AIM OF THE TASK
Each record, minus any picture, should be returned exactly as written.

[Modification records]
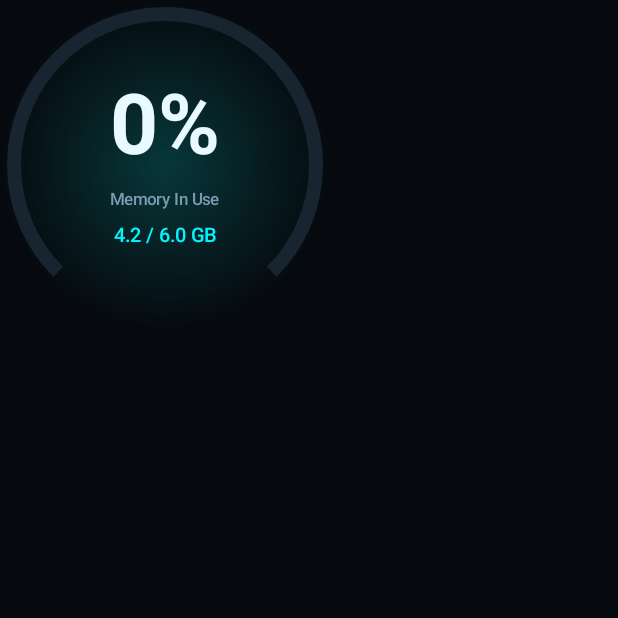
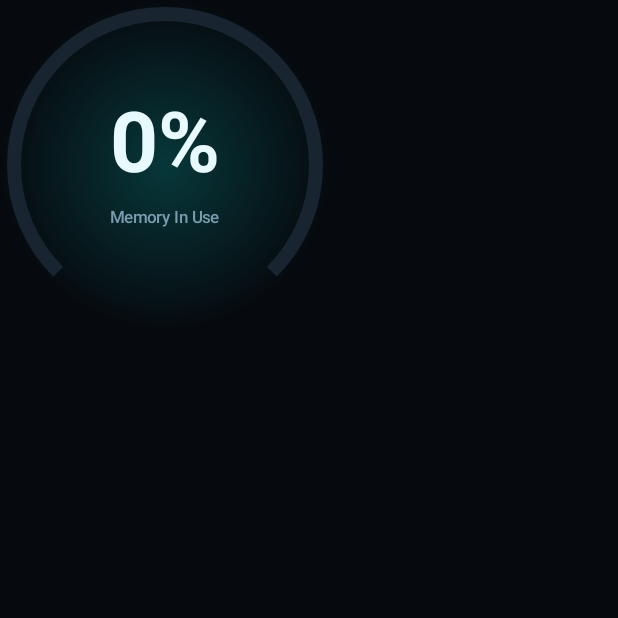
Before and after one commit to victormart43210-ship-it/CoreGuard-Android, an Android app built with Jetpack Compose: the composable NeonCircularGauge called with empty values, on a phone screen of 412 x 824 dp, the top half of it. Run offline under Robolectric (Android 15) with nearby library versions, the phone set to English and light mode, and no system bars; 4 statements that could not run were skipped.

Commit message:
fix: address code review findings in Theme and Components
- Theme.kt: use safe cast (as?) for Activity in SideEffect
- Theme.kt: document dark-only intent for unused darkTheme param
- Components.kt: clamp percent to 0-100 in NeonCircularGauge
- Components.kt: clamp value to 0-100 in CpuBar
- Components.kt: parameterize label and valueText in NeonCircularGauge

```diff
--- a/app/src/main/java/com/coldboar/coreguard/ui/components/Components.kt
+++ b/app/src/main/java/com/coldboar/coreguard/ui/components/Components.kt
@@ -174,8 +174,14 @@ private fun androidx.compose.ui.graphics.drawscope.DrawScope.drawSigil(
 }
 
 @Composable
-fun NeonCircularGauge(percent: Float, sizeDp: Dp = 220.dp) {
-    val animated by animateFloatAsState(targetValue = percent / 100f, label = "gauge")
+fun NeonCircularGauge(
+    percent: Float,
+    sizeDp: Dp = 220.dp,
+    label: String = "Memory In Use",
+    valueText: String = ""
+) {
+    val clamped = percent.coerceIn(0f, 100f)
+    val animated by animateFloatAsState(targetValue = clamped / 100f, label = "gauge")
     Box(Modifier.size(sizeDp), contentAlignment = Alignment.Center) {
         Canvas(Modifier.fillMaxSize()) {
             val s = this.size
@@ -218,25 +224,27 @@ fun NeonCircularGauge(percent: Float, sizeDp: Dp = 220.dp) {
         }
         Column(horizontalAlignment = Alignment.CenterHorizontally) {
             Text(
-                "${percent.toInt()}%",
+                "${clamped.toInt()}%",
                 color = TextHigh, fontSize = 56.sp, fontWeight = FontWeight.Bold
             )
             Spacer(Modifier.height(4.dp))
             Text(
-                "Memory In Use",
+                label,
                 color = TextMid, fontSize = 11.sp, fontWeight = FontWeight.Medium
             )
-            Text(
-                "4.2 / 6.0 GB",
-                color = CyanPrimary, fontSize = 13.sp, fontWeight = FontWeight.SemiBold
-            )
+            if (valueText.isNotEmpty()) {
+                Text(
+                    valueText,
+                    color = CyanPrimary, fontSize = 13.sp, fontWeight = FontWeight.SemiBold
+                )
+            }
         }
     }
 }
 
 @Composable
 fun CpuBar(value: Int) {
-    val pct = value / 100f
+    val pct = value.coerceIn(0, 100) / 100f
     Column {
         Row(
             Modifier.fillMaxWidth(),
--- a/app/src/main/java/com/coldboar/coreguard/ui/theme/Theme.kt
+++ b/app/src/main/java/com/coldboar/coreguard/ui/theme/Theme.kt
@@ -12,7 +12,9 @@ import androidx.core.view.WindowCompat
 
 @Composable
 fun CoreGuardTheme(
-    darkTheme: Boolean = isSystemInDarkTheme(),
+    // CoreGuard is dark-only; this parameter is kept for API compatibility and
+    // to allow callers to opt-in to system-theme changes in a future light variant.
+    @Suppress("UNUSED_PARAMETER") darkTheme: Boolean = isSystemInDarkTheme(),
     content: @Composable () -> Unit
 ) {
     val colors = darkColorScheme(
@@ -35,7 +37,7 @@ fun CoreGuardTheme(
     val view = LocalView.current
     if (!view.isInEditMode) {
         SideEffect {
-            val window = (view.context as Activity).window
+            val window = (view.context as? Activity)?.window ?: return@SideEffect
             window.statusBarColor = AbyssBlack.toArgb()
             WindowCompat.getInsetsController(window, view)
                 .isAppearanceLightStatusBars = false
```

ANSWER SPACE
Before and after one commit to victormart43210-ship-it/CoreGuard-Android, an Android app built with Jetpack Compose: the composable NeonCircularGauge called with empty values, on a phone screen of 412 x 824 dp, the top half of it. Run offline under Robolectric (Android 15) with nearby library versions, the phone set to English and light mode, and no system bars; 4 statements that could not run were skipped.

Commit message:
fix: address code review findings in Theme and Components
- Theme.kt: use safe cast (as?) for Activity in SideEffect
- Theme.kt: document dark-only intent for unused darkTheme param
- Components.kt: clamp percent to 0-100 in NeonCircularGauge
- Components.kt: clamp value to 0-100 in CpuBar
- Components.kt: parameterize label and valueText in NeonCircularGauge

```diff
--- a/app/src/main/java/com/coldboar/coreguard/ui/components/Components.kt
+++ b/app/src/main/java/com/coldboar/coreguard/ui/components/Components.kt
@@ -174,8 +174,14 @@ private fun androidx.compose.ui.graphics.drawscope.DrawScope.drawSigil(
 }
 
 @Composable
-fun NeonCircularGauge(percent: Float, sizeDp: Dp = 220.dp) {
-    val animated by animateFloatAsState(targetValue = percent / 100f, label = "gauge")
+fun NeonCircularGauge(
+    percent: Float,
+    sizeDp: Dp = 220.dp,
+    label: String = "Memory In Use",
+    valueText: String = ""
+) {
+    val clamped = percent.coerceIn(0f, 100f)
+    val animated by animateFloatAsState(targetValue = clamped / 100f, label = "gauge")
     Box(Modifier.size(sizeDp), contentAlignment = Alignment.Center) {
         Canvas(Modifier.fillMaxSize()) {
             val s = this.size
@@ -218,25 +224,27 @@ fun NeonCircularGauge(percent: Float, sizeDp: Dp = 220.dp) {
         }
         Column(horizontalAlignment = Alignment.CenterHorizontally) {
             Text(
-                "${percent.toInt()}%",
+                "${clamped.toInt()}%",
                 color = TextHigh, fontSize = 56.sp, fontWeight = FontWeight.Bold
             )
             Spacer(Modifier.height(4.dp))
             Text(
-                "Memory In Use",
+                label,
                 color = TextMid, fontSize = 11.sp, fontWeight = FontWeight.Medium
             )
-            Text(
-                "4.2 / 6.0 GB",
-                color = CyanPrimary, fontSize = 13.sp, fontWeight = FontWeight.SemiBold
-            )
+            if (valueText.isNotEmpty()) {
+                Text(
+                    valueText,
+                    color = CyanPrimary, fontSize = 13.sp, fontWeight = FontWeight.SemiBold
+                )
+            }
         }
     }
 }
 
 @Composable
 fun CpuBar(value: Int) {
-    val pct = value / 100f
+    val pct = value.coerceIn(0, 100) / 100f
     Column {
         Row(
             Modifier.fillMaxWidth(),
--- a/app/src/main/java/com/coldboar/coreguard/ui/theme/Theme.kt
+++ b/app/src/main/java/com/coldboar/coreguard/ui/theme/Theme.kt
@@ -12,7 +12,9 @@ import androidx.core.view.WindowCompat
 
 @Composable
 fun CoreGuardTheme(
-    darkTheme: Boolean = isSystemInDarkTheme(),
+    // CoreGuard is dark-only; this parameter is kept for API compatibility and
+    // to allow callers to opt-in to system-theme changes in a future light variant.
+    @Suppress("UNUSED_PARAMETER") darkTheme: Boolean = isSystemInDarkTheme(),
     content: @Composable () -> Unit
 ) {
     val colors = darkColorScheme(
@@ -35,7 +37,7 @@ fun CoreGuardTheme(
     val view = LocalView.current
     if (!view.isInEditMode) {
         SideEffect {
-            val window = (view.context as Activity).window
+            val window = (view.context as? Activity)?.window ?: return@SideEffect
             window.statusBarColor = AbyssBlack.toArgb()
             WindowCompat.getInsetsController(window, view)
                 .isAppearanceLightStatusBars = false
```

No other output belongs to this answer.